- Jun 2, 2017
Image from Louisa May Alcott's Hospital Sketches, 1885
" ... He never spoke again, but to the end held my hand close, so close that when he was asleep at last, I could not draw it away. Dan helped me, warning me as he did so that it was unsafe for dead and living flesh to lie so long together; but though my hand was strangely cold and stiff, and four white marks remained across its back, even when warmth and color had returned elsewhere, I could not but be glad that, through its touch, the presence of human sympathy, perhaps, had lightened that hard hour."

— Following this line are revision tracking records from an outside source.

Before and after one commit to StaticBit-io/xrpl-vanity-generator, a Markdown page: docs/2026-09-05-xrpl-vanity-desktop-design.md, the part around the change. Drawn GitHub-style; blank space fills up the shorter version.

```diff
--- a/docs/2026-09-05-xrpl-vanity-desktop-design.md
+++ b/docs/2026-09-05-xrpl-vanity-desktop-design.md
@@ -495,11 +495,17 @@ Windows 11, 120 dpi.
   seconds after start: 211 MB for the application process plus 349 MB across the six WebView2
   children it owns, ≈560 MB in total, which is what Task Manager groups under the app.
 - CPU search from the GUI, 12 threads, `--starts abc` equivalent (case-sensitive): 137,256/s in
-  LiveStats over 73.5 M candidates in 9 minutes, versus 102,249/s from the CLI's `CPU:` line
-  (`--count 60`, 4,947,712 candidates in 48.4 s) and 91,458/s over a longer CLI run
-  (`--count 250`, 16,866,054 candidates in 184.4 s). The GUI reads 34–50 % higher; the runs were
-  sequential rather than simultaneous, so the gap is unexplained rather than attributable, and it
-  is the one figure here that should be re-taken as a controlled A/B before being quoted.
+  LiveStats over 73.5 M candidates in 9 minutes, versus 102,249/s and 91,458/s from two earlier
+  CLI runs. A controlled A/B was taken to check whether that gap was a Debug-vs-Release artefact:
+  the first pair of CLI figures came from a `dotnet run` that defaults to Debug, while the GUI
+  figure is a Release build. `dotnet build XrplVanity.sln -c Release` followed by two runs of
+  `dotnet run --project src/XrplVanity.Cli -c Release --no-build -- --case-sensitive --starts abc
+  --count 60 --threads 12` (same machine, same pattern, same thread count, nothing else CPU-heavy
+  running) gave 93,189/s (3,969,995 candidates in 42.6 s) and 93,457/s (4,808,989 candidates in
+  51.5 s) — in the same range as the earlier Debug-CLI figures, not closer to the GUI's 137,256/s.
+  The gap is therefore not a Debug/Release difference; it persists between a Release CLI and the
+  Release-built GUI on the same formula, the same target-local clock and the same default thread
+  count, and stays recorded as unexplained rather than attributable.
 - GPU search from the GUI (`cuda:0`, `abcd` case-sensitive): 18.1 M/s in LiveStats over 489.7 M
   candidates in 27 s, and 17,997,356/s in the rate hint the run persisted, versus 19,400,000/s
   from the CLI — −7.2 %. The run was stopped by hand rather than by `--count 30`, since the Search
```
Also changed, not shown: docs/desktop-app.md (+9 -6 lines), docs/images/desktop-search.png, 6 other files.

Louisa May Alcott, best-known for her literary career including her famous work Little Women (1868), volunteered as a nurse late in 1862. She served in the Maryland region, tending to wounded soldiers, until she was diagnosed with typhoid pneumonia the following year. Her book Hospital Sketches documents this period of her life. "John" was a soldier who died in Alcott's presence.